With animals nesting, DNR urging landowners to delay roadside mowing
Landowners along Minnesota roads and highways are being urged by the Department of Natural Resources (DNR) to delay mowing or otherwise disturbing vegetation until after Aug. 1.
"This is the critical nesting season for wildlife that thrives along Minnesota roads," said Carmelita Nelson, the DNR prairie habitat coordinator. "Unfortunately, we have already had reports of pheasant hens and nests being mowed over this spring."
Motorists pass a nest every four to eight seconds. Roadside habitat provides hatching grounds for about 25 percent of each year's pheasant brood. Roadsides also are important habitat for teal, mallards, gray partridge, many grassland songbirds, frogs and turtles. Mowing and haying ditch bottoms and back-slopes from May-July destroys 40-70 percent of roadside nests. By Aug.1, approximately 90 percent of the bird eggs have hatched.
"State law prohibits road authorities from mowing an entire right-of-way until July 31, although they may mow the first eight feet for safety and visibility," Nelson said. "Private landowners may mow or hay the roadside adjacent to their property at any time, but they can help wildlife by waiting. Early mowing destroys many nests and kills incubating hens who will often sit tight on a nest instead of flying away from a mower."

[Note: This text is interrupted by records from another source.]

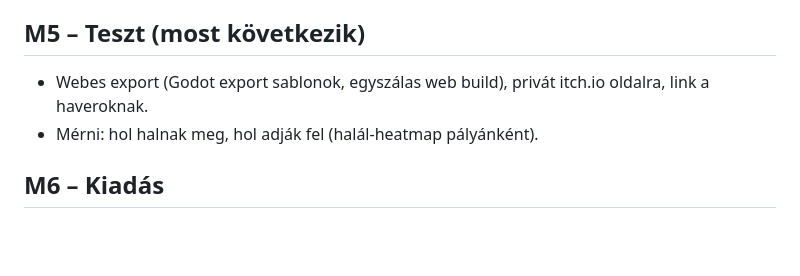
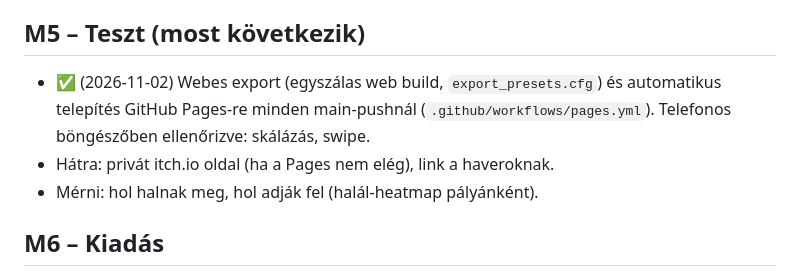
Before and after one commit to Kbence9/labor-eger, a Markdown page: docs/ROADMAP.md, the part around the change. Rendered like a GitHub page; blank space fills up the shorter version.

```diff
--- a/docs/ROADMAP.md
+++ b/docs/ROADMAP.md
@@ -26,7 +26,8 @@ Becslés esti munkára (heti ~6–8 óra). Minden mérföldkő végén legyen va
 - **Kész, ha:** 15 pálya, mind megoldható, átlag halálszám mérve.
 
 ## M5 – Teszt (most következik)
-- Webes export (Godot export sablonok, egyszálas web build), privát itch.io oldalra, link a haveroknak.
+- ✅ (2026-11-02) Webes export (egyszálas web build, `export_presets.cfg`) és automatikus telepítés GitHub Pages-re minden main-pushnál (`.github/workflows/pages.yml`). Telefonos böngészőben ellenőrizve: skálázás, swipe.
+- Hátra: privát itch.io oldal (ha a Pages nem elég), link a haveroknak.
 - Mérni: hol halnak meg, hol adják fel (halál-heatmap pályánként).
 
 ## M6 – Kiadás
```
Also changed, not shown: README.md (+27 -0 lines), docs/screenshots/web_mobil_jatek.png (added), docs/screenshots/web_mobil_menu.png (added), 2 other files.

A nesting pheasant hen lays eggs at a rate of about one per day, resulting in nests that contain an average of 12 eggs. The incubation period of 23 days starts after all eggs have been laid. The hen remains on the nest during incubation, leaving only briefly to feed. If the nest is destroyed, the hen will repeatedly nest until she is successful in hatching a clutch, although re-nesting clutches have fewer eggs.
The pheasant hatch peaks about the third week of June, when about 60 percent of the eggs hatch. Depending on weather, many birds continue nesting into early July. Hens make from one to four attempts at nesting during the spring nesting season, but only hatch one brood per year.
The chicks need to be at least two to three weeks old to have any chance of escape from mowers. The reproductive season is over by Aug. 1 for most pheasants, with the exception of a few birds attempting late re-nesting.
Roadsides also should be protected from burning, crop tillage, blanket spraying of herbicides and vehicle encroachment during these months. The DNR recommends that landowners use spot mowing or spraying to treat noxious weeds.
Roadsides provide more than 500,000 acres of nesting areas in the pheasant range of southern and western Minnesota. Roadside habitat is especially important in intensively row-cropped regions where there is little other grassland available.
For more information, visit the DNR website or contact the DNR Information Center at 651-296-6157 or toll-free 888-646-6367.